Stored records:

=== Begin Enclosure ===

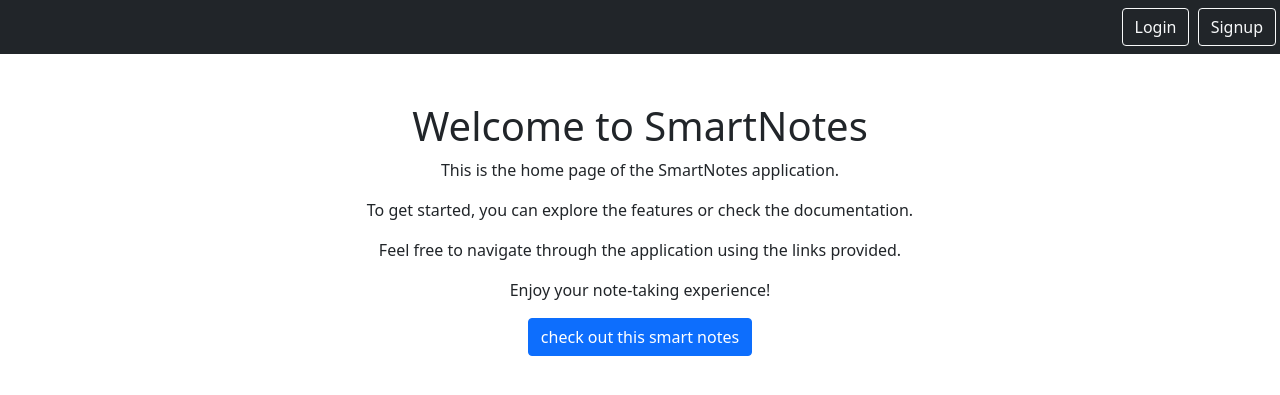
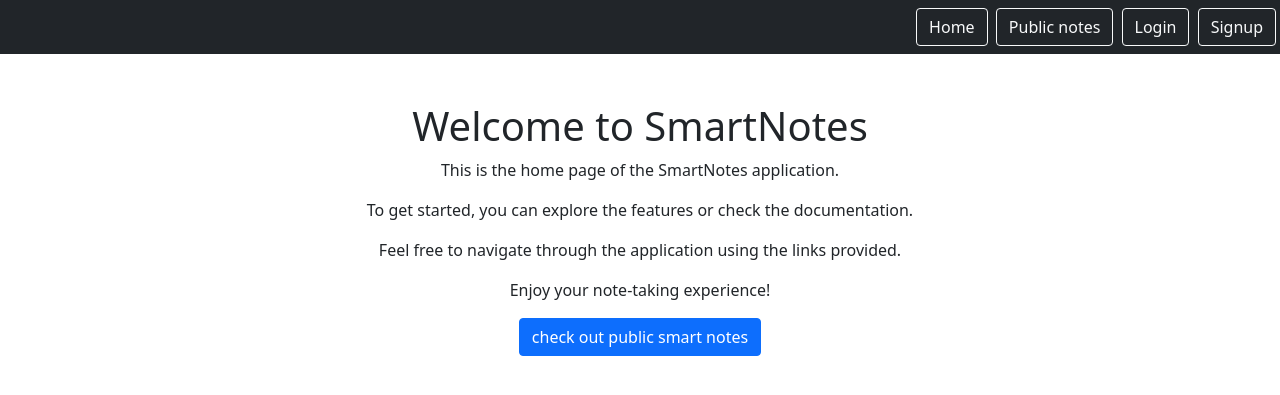
Before and after one commit to Deotyma/supernotes, a Django app: page /home/ in a window 1280 px wide. Shown: the top 395 px of the page. Run offline with Django 5.2, Linux system fonts and the light colour scheme.

Commit message:
public list notes in home page

```diff
--- a/home/templates/home/welcome.html
+++ b/home/templates/home/welcome.html
@@ -8,5 +8,6 @@
     <p>Enjoy your note-taking experience!</p>
     <p>{{today}}</p>
 
-    <a href="{% url 'notes.list'%}" class="btn btn-primary">check out this smart notes</a>
+    <a href="{% url 'notes.public' %}" class="btn btn-primary">check out public smart notes</a>
+
 {% endblock %}
--- a/static/templates/base.html
+++ b/static/templates/base.html
@@ -12,8 +12,6 @@
         <nav class="navbar navbar-dark bg-dark">
           <div class="ms-auto">
             {% if user.is_authenticated %}
-              <a href="{% url 'home' %}" class="btn btn-outline-light me-1">Home</a>
-              <a href="{% url 'notes.public' %}" class="btn btn-outline-light me-1">Public notes</a>
               <a href="{% url 'notes.create' %}" class="btn btn-outline-light me-1">Create</a>
 
               <form method="post" action="{% url 'logout' %}" style="display:inline;">
@@ -23,6 +21,8 @@
                 </button>
               </form>
             {% else %}
+              <a href="{% url 'home' %}" class="btn btn-outline-light me-1">Home</a>
+              <a href="{% url 'notes.public' %}" class="btn btn-outline-light me-1">Public notes</a>
               <a href="{% url 'login' %}" class="btn btn-outline-light me-1">Login</a>
               <a href="{% url 'register' %}" class="btn btn-outline-light me-1">Signup</a>
             {% endif %}
```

=== End Enclosure ===

Directions: Locate the lines above that hold the word "static". Show every one of them.

Answer section:
--- a/static/templates/base.html
+++ b/static/templates/base.html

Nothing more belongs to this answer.